TASK DIRECTIONS = Copy out, from the data, each line containing the string "rows".

MATERIAL FOR THE TASK =
□ □ □

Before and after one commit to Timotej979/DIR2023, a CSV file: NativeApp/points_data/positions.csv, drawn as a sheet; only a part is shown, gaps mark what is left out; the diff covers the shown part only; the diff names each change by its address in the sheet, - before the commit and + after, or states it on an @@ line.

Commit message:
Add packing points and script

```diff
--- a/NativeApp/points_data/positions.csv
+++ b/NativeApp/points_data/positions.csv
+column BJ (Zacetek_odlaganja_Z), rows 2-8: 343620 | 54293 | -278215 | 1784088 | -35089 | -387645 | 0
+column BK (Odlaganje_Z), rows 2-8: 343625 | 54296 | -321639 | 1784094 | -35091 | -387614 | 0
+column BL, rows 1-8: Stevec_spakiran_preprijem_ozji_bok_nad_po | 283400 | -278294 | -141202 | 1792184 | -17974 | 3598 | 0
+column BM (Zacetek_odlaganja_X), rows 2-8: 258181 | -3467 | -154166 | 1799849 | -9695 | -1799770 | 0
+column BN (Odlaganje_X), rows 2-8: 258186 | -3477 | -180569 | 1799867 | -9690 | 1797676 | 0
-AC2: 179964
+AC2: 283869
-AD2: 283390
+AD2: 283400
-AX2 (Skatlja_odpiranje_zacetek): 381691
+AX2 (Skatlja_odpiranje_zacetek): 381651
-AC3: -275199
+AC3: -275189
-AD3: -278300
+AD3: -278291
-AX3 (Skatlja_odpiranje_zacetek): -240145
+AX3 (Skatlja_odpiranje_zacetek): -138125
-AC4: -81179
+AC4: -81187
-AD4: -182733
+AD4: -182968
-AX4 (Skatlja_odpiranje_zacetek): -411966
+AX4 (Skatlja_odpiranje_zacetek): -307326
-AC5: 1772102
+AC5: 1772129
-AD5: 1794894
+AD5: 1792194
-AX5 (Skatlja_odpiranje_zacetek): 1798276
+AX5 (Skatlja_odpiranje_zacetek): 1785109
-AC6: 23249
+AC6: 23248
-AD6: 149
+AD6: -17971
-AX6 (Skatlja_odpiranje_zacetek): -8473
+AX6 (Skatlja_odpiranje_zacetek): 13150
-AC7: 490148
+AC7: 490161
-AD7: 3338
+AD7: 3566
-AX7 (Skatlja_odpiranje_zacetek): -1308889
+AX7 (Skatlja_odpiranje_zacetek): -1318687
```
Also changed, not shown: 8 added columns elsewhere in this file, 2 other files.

□ □ □

EXERCISE ANSWER =
+column BJ (Zacetek_odlaganja_Z), rows 2-8: 343620 | 54293 | -278215 | 1784088 | -35089 | -387645 | 0
+column BK (Odlaganje_Z), rows 2-8: 343625 | 54296 | -321639 | 1784094 | -35091 | -387614 | 0
+column BL, rows 1-8: Stevec_spakiran_preprijem_ozji_bok_nad_po | 283400 | -278294 | -141202 | 1792184 | -17974 | 3598 | 0
+column BM (Zacetek_odlaganja_X), rows 2-8: 258181 | -3467 | -154166 | 1799849 | -9695 | -1799770 | 0
+column BN (Odlaganje_X), rows 2-8: 258186 | -3477 | -180569 | 1799867 | -9690 | 1797676 | 0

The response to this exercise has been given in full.